Infrastructure Could Become the New ‘Glue’ in U.S.-China Relations
April 3, 2017 (EIRNS)—An article in today’s South China Morning Post (SCMP) moots the possibility of the interest of the U.S. and Chinese Presidents in infrastructure becoming the centerpiece of a U.S.-China relationship.
writes SCMP correspondent Shi Jiangtao. Among the "analysts" is Gal Luft, who works on China policy with the Bud McFarlane group—Institute for Analysis of Global Security—which published a positive report on the Belt and Road Initiative. (McFarlane was a National Security Advisor to Ronald Reagan.)
Brian Gao, president of the Detroit Chinese Business Association, was also featured in the piece, saying that many Chinese firms were keen to be part of U.S. infrastructure projects because this played to their strength. "Infrastructure projects, from our perspective, do not involve national security," Gao said.
It is widely rumored that President Xi will be coming to the summit with proposals of this nature for the U.S. President.
In a March 31 interview with Xinhua News Agency, U.S. Transportation Secretary Elaine Chao said,
She indicated that foreign companies might become involved in the project. Chao said the United States "could certainly learn from other countries.... There are [infrastructure] technologies and skill sets that we don’t possess in the United States."

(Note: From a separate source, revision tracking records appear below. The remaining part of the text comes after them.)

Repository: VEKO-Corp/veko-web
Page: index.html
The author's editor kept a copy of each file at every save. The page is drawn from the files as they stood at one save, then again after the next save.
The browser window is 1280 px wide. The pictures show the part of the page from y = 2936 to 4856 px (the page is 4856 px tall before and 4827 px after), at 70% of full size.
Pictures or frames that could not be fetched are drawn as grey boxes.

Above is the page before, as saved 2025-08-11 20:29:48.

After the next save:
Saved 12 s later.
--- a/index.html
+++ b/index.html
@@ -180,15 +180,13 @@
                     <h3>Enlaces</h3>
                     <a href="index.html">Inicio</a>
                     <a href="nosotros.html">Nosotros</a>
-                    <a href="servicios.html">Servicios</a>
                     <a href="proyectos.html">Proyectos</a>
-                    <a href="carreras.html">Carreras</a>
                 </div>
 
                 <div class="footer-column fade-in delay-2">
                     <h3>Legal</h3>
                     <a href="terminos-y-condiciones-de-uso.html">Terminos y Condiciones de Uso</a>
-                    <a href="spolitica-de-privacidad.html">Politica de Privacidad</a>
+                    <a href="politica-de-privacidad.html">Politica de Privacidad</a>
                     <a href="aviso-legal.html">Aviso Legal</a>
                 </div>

President Trump has repeatedly praised the up-to-date infrastructure facilities in places like Dubai, Qatar, and China. However, Chao said that whether foreign companies would be allowed to participate in Trump’s new infrastructure programs is still a "subject of discussion right now." Even if they are granted access, she added, foreign companies also need to change their old way of doing business in the United States.